Saturday was shopping day, but not before lunching at another of my favorite restaurants, Il Vicoletto, with Margo Lestz, Curious Rambler blogger, journalist and author of “Curious Histories of Nice, France” and “French Holidays and Traditions, Curious Histories.” It wasn’t until reading Margo’s chapter about Carnaval time in Nice that I learned many funny and interesting anecdotes and facts — like how Silly String replaced the tradition of throwing things like egg shells filled with soot or flour (!) and that the Nice Carnaval inspired the one in Rio de Janeiro! You will giggle through the two succinct little books like I did. To get your copies, visit her Web site.
Sunday was another marathon day, first visiting the Musée Chagall where most of the museum was closed while a new exhibition was being installed, then a trip across town to visit the St. Nicholas Russian Orthodox Cathedral which was recently reopened after a major renovation, then spontaneously hopping the train (again!) to visit Grasse and the perfume museums. We learned the hard way that the train station in Grasse is outside of the city and that buses into town run very infrequently on Sunday. In the cold and rain, it wasn’t fun but was comical thinking we might be stranded in Grasse. A bus finally came, we had tours through two museums (very interesting!) and a stop at the Fragonard boutique (impossible to visit without making at least one purchase). After smelling enough delicious scents to be reeling, we boarded the #500 bus at the Gare Routière not far from the museums to land in Nice close to the apartment and look back at our week of Carnaval.

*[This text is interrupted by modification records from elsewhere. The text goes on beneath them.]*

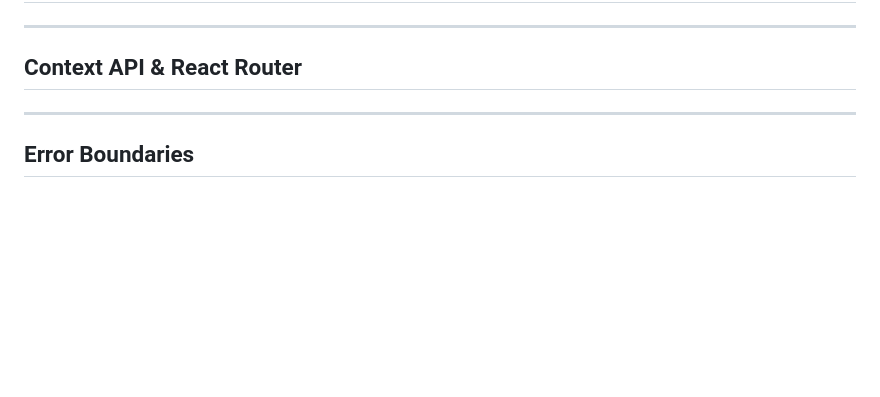
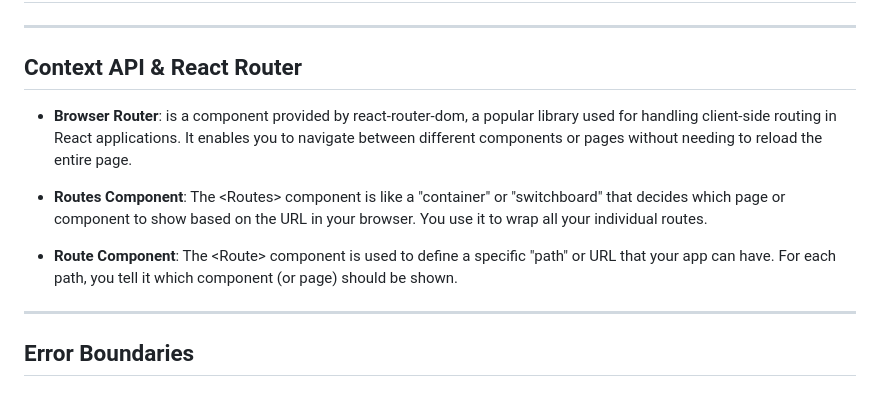
Before and after one commit to Rishil96/web-dev-mern-stack, a Markdown page: 07-React/react-notes.md, the part around the change. GitHub-like rendering; blank space fills up the shorter version.

Commit message:
Add : Notes on react

```diff
--- a/07-React/react-notes.md
+++ b/07-React/react-notes.md
@@ -89,6 +89,12 @@
 
 ## Context API & React Router
 
+- **Browser Router**: is a component provided by react-router-dom, a popular library used for handling client-side routing in React applications. It enables you to navigate between different components or pages without needing to reload the entire page.
+
+- **Routes Component**: The \<Routes\> component is like a "container" or "switchboard" that decides which page or component to show based on the URL in your browser. You use it to wrap all your individual routes.
+
+- **Route Component**: The \<Route\> component is used to define a specific "path" or URL that your app can have. For each path, you tell it which component (or page) should be shown.
+
 ---
 
 <a id="8"></a>
```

* Carnivals all over the world are very different, framed by the culture within they take place. We can only expect the French to behave like the French at their own carnivals and festivals, which may never have the same exuberance as in other places and cultures.
* Synchronicity followed us throughout the week, most of which I didn’t even bore you with in this missive. “Synchronicity is a concept, first explained by psychiatrist Carl Jung, which holds that events are ‘meaningful coincidences’ if they occur with no causal relationship, yet seem to be meaningfully related.” (Wikipedia.org) This is how I know I am in the right place at the right time. You should try it as a way of being confident in the choices you make in life.
* American friends living outside of America are easily made and are more and more often found here on the Riviera. Those who have moved from Paris to Nice are loving it just as much. Could I live here 100% of the time? Maybe, but I don’t have to make that choice while I can enjoy the best of both worlds. I highly recommend it!
* There is so much more to discover in the region, that it may take a lifetime, but that’s okay — life is an adventure and we can only do what we can do, and enjoy every minute.
* Nice is…nice!
A la prochaine,
Editor of Parler Nice
The Adrian Leeds Group
(with the Pink Cooper Mini)
P.S. Le Matisse is available for rental…and if YOU aren’t there, I surely will be! Visit Le Matisse to book your stay before high season kicks in and the availability is gone! We also represent the luxurious two bedroom-two bath apartment next door, La Côte du Paradis, if you need or want more space.